As a creative I often feel almost panicked to produce what is expected of me. It can be terribly lonely. I constantly search for other creatives to learn from or connect with. And then I found Blaine Hogan.
I first met Blaine in a programming meeting at WillowCreek that I attended with Nancy Beach.
Blaine and I bantered back and forth and I was immediately fascinated by his sharp mind and creative perspective; a unique and gifted leader without doubt.
His book “Untitled” had me at the title…or lack thereof.
His frank discussion of his personal struggle to tell his story was something I immediately connected with.
The spiritual longing that drew him away from full time acting (Prison Break tv show) and ultimately to the local church was nothing short of God’s calling to become a great leader to all of us. I take Blaine’s calling very personally and benefit from his obedience.
In chapter 1 Blaine challenges us to ‘write something everyday on the blank page.’ He gives practical suggestions that help creatives produce work that only they are gifted to do.
He goes on to discuss the fact that “no one cares about our ideas – they only care if we can execute the vision.” This statement screams with truth! The ability as a creative to complete the concept is what makes one gifted in that way so vitally important!
I love his discussion about the messy creative process. He said, “I’m starting to breathe while I’m ‘doing the things’.” Creating can and will be exhausting, and we should choose the prospective of being excited about the creative opportunity and hopeful about our projects! How encouraging this is!
One of the quotes Blaine used, “Products have to have an eternal significance for producers beyond the purely instrumental utility,” caused me to realize why I feel so strongly about what I create. The disappointments related to the perceived failure of any of my projects hurt more deeply than anything in my life. He helped me realize why artists work as if eternity is at stake. Blaine reminds us our art is not just what we make, but also how we make it.

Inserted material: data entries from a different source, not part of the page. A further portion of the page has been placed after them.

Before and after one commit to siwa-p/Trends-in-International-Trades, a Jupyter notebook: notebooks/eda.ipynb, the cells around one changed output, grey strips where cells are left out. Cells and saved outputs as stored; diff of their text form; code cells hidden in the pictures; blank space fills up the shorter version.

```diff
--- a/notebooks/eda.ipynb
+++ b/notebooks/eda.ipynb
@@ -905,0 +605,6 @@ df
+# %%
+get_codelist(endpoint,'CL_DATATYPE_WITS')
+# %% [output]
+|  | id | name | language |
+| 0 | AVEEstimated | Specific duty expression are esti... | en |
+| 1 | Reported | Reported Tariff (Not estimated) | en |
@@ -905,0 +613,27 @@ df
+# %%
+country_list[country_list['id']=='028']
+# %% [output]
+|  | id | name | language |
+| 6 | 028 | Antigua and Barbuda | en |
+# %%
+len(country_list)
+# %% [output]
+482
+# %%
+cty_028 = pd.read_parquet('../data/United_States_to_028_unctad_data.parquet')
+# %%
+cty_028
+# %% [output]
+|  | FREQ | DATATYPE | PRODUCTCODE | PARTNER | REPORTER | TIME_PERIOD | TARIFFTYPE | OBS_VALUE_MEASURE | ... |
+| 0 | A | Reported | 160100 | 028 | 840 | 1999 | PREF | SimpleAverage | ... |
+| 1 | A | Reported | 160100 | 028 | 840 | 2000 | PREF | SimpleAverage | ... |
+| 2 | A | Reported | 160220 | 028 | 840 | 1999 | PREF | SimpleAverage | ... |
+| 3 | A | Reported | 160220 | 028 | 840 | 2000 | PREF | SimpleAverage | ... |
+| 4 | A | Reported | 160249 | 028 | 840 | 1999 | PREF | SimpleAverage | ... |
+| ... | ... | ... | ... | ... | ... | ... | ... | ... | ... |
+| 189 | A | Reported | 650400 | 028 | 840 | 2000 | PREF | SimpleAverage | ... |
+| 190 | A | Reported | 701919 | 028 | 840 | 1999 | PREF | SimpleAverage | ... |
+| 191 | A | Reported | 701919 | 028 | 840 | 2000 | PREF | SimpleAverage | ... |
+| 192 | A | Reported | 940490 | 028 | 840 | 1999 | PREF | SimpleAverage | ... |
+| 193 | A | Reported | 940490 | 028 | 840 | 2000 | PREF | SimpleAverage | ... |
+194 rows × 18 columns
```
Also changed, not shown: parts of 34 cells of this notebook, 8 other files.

Perhaps the most encouraging portion of the book to me personally was Blaine’s description of how overwhelmed he often feels by all the “temporal junk” that floods him daily. I thought I was the only one who spends much of my life feeling the only thing I am really good at is mediocrity. He advices that we all need to consider ‘sitting’ more and that it will make us better personally, to our families and friends, as well as better artists. “To see well the artist must have slow steady eyes.”
I highly recommend “Untitled” to anyone who considers himself /herself creative, or leads any of the creative service element responsibilities in the local church.

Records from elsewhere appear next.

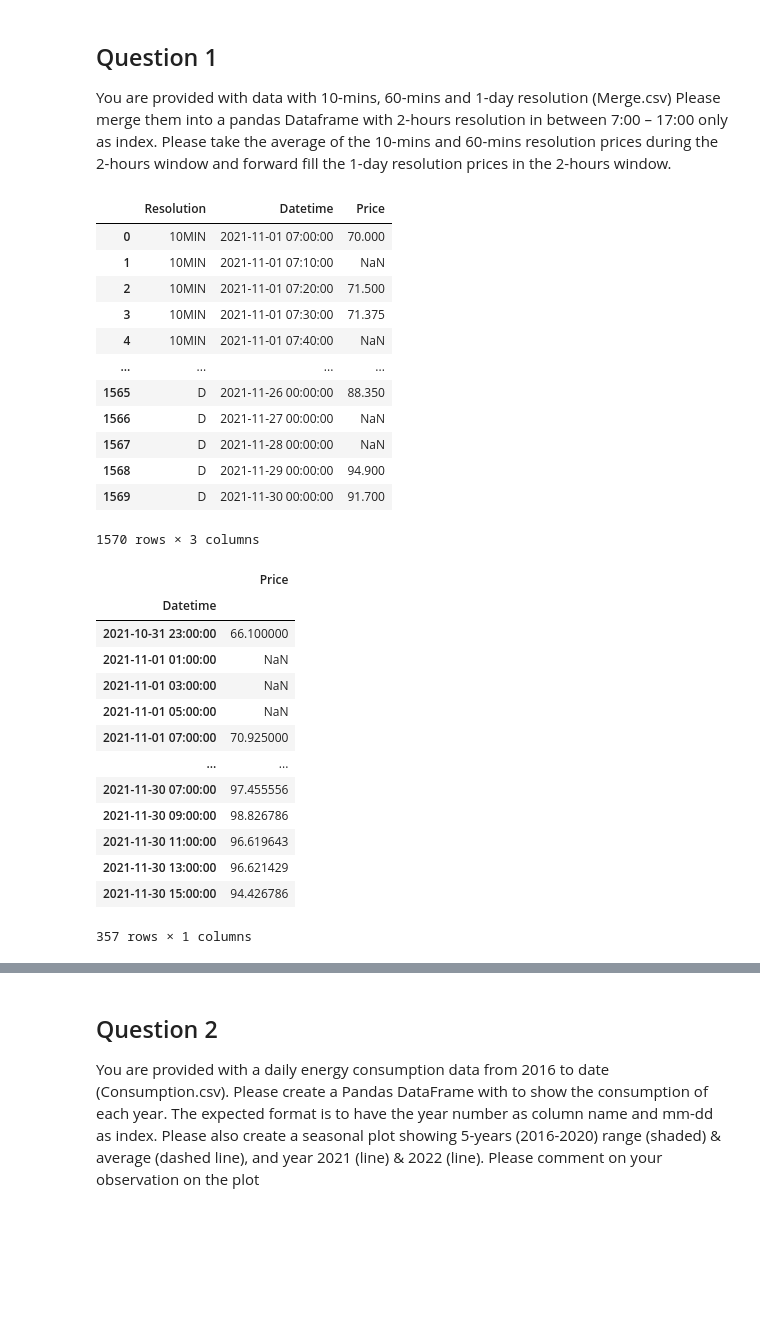
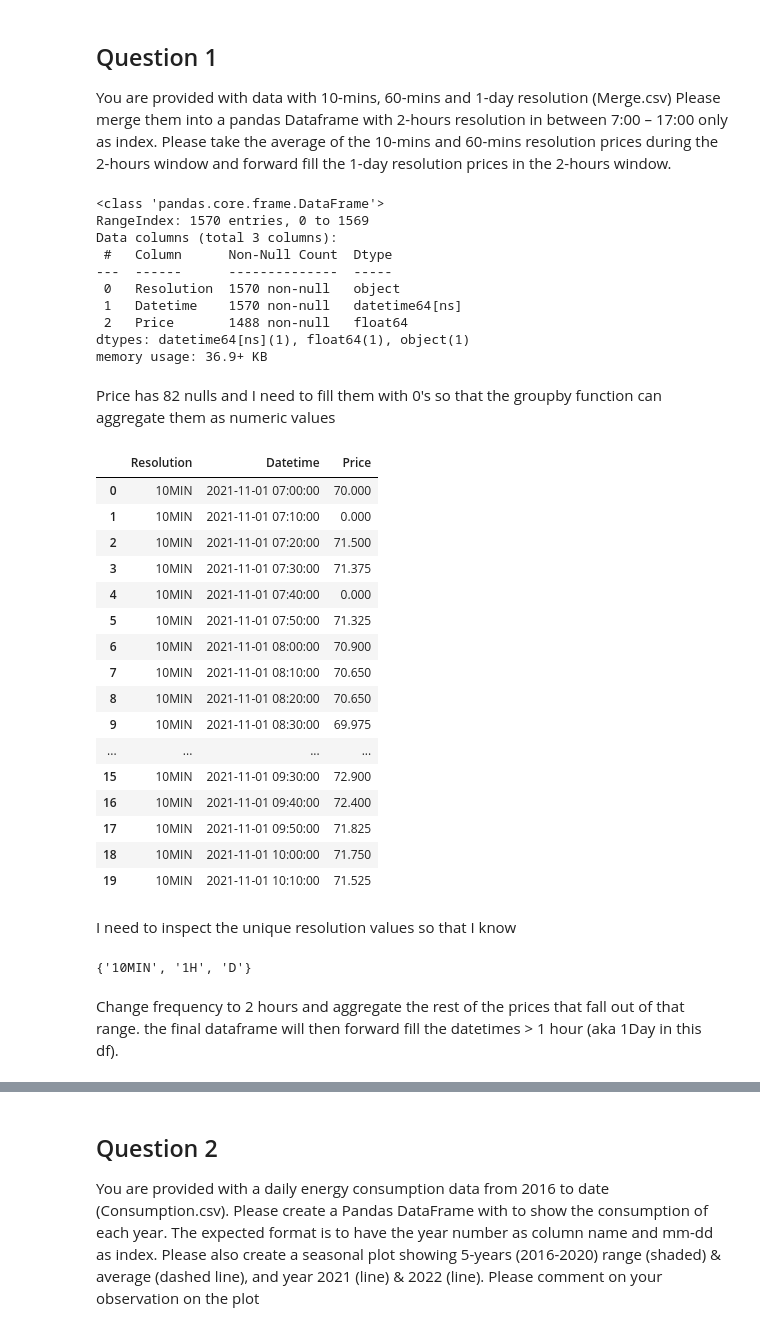
Before and after one commit to PaulWill92/time_series_assessment, a Jupyter notebook: tasks/0-assesment.ipynb, the cells around one changed output, grey strips where cells are left out. Cells and saved outputs as stored; diff of their text form; code cells hidden in the pictures; blank space fills up the shorter version.

```diff
--- a/tasks/0-assesment.ipynb
+++ b/tasks/0-assesment.ipynb
@@ -14,38 +14,55 @@ You are provided with data with 10-mins, 60-mins and 1-day resolution (Merge.csv
 Please merge them into a pandas Dataframe with 2-hours resolution in between 7:00 – 17:00 only as index.
 Please take the average of the 10-mins and 60-mins resolution prices during the 2-hours window and forward fill the 1-day resolution prices in the 2-hours window.
 # %%
-merge = pd.read_csv("./Data analyst coding challenge/Merge.csv")
+
+# load csv and ensure date time column datatype is datetime object
+merge = pd.read_csv("../Data analyst coding challenge/Merge.csv")
 merge["Datetime"]= pd.to_datetime(merge["Datetime"], infer_datetime_format=True)
-merge
+merge.info() # inspect datatype change
 # %% [output]
-|  | Resolution | Datetime | Price |
-| 0 | 10MIN | 2021-11-01 07:00:00 | 70.000 |
-| 1 | 10MIN | 2021-11-01 07:10:00 | NaN |
-| 2 | 10MIN | 2021-11-01 07:20:00 | 71.500 |
-| 3 | 10MIN | 2021-11-01 07:30:00 | 71.375 |
-| 4 | 10MIN | 2021-11-01 07:40:00 | NaN |
-| ... | ... | ... | ... |
-| 1565 | D | 2021-11-26 00:00:00 | 88.350 |
-| 1566 | D | 2021-11-27 00:00:00 | NaN |
-| 1567 | D | 2021-11-28 00:00:00 | NaN |
-| 1568 | D | 2021-11-29 00:00:00 | 94.900 |
-| 1569 | D | 2021-11-30 00:00:00 | 91.700 |
-1570 rows × 3 columns
+<class 'pandas.core.frame.DataFrame'>
+RangeIndex: 1570 entries, 0 to 1569
+Data columns (total 3 columns):
+ #   Column      Non-Null Count  Dtype
+---  ------      --------------  -----
+ 0   Resolution  1570 non-null   object
+ 1   Datetime    1570 non-null   datetime64[ns]
+ 2   Price       1488 non-null   float64
+dtypes: datetime64[ns](1), float64(1), object(1)
+memory usage: 36.9+ KB
+# %% [markdown]
+Price has 82 nulls and I need to fill them with 0's so that the groupby function can aggregate them as numeric values
+# %%
+merge = merge.fillna(0, axis=0)
+merge.head(20)
+# %% [output]
+|  | Resolution | Datetime | Price |
+| 0 | 10MIN | 2021-11-01 07:00:00 | 70.000 |
+| 1 | 10MIN | 2021-11-01 07:10:00 | 0.000 |
+| 2 | 10MIN | 2021-11-01 07:20:00 | 71.500 |
+| 3 | 10MIN | 2021-11-01 07:30:00 | 71.375 |
+| 4 | 10MIN | 2021-11-01 07:40:00 | 0.000 |
+| 5 | 10MIN | 2021-11-01 07:50:00 | 71.325 |
+| 6 | 10MIN | 2021-11-01 08:00:00 | 70.900 |
+| 7 | 10MIN | 2021-11-01 08:10:00 | 70.650 |
+| 8 | 10MIN | 2021-11-01 08:20:00 | 70.650 |
+| 9 | 10MIN | 2021-11-01 08:30:00 | 69.975 |
+| ... | ... | ... | ... |
+| 15 | 10MIN | 2021-11-01 09:30:00 | 72.900 |
+| 16 | 10MIN | 2021-11-01 09:40:00 | 72.400 |
+| 17 | 10MIN | 2021-11-01 09:50:00 | 71.825 |
+| 18 | 10MIN | 2021-11-01 10:00:00 | 71.750 |
+| 19 | 10MIN | 2021-11-01 10:10:00 | 71.525 |
+# %% [markdown]
+I need to inspect the unique resolution values so that I know
+# %%
+set(merge["Resolution"].values)
+# %% [output]
+{'10MIN', '1H', 'D'}
+# %% [markdown]
+Change frequency to 2 hours and aggregate the rest of the prices that fall out of that range. the final dataframe will then forward fill the datetimes > 1 hour (aka 1Day in this df).
 # %%
+# change frequency to 2h and merge
 two_hour = merge.groupby([pd.Grouper(key="Datetime", freq="2H", origin="07:00:00")]).mean().reset_index().set_index("Datetime")
-two_hour
+# limit time range to 7:00 to 17:00 and forward fill the 1D resolution
+final = two_hour.between_time("7:00", "17:00").ffill().reset_index()
-# %% [output]
-|  | Price |
-| Datetime |  |
-| 2021-10-31 23:00:00 | 66.100000 |
-| 2021-11-01 01:00:00 | NaN |
-| 2021-11-01 03:00:00 | NaN |
-| 2021-11-01 05:00:00 | NaN |
-| 2021-11-01 07:00:00 | 70.925000 |
-| ... | ... |
-| 2021-11-30 07:00:00 | 97.455556 |
-| 2021-11-30 09:00:00 | 98.826786 |
-| 2021-11-30 11:00:00 | 96.619643 |
-| 2021-11-30 13:00:00 | 96.621429 |
-| 2021-11-30 15:00:00 | 94.426786 |
-357 rows × 1 columns
```
Also changed, not shown: parts of 41 cells of this notebook, 3 other files.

Creativity may be the very thing that God uses to open lost eyes to see just a glimpse of eternity with the Lord… Create bravely!
Lori Biddle is the Director of Programming at Crossroads Community Church in Mansfield, Ohio.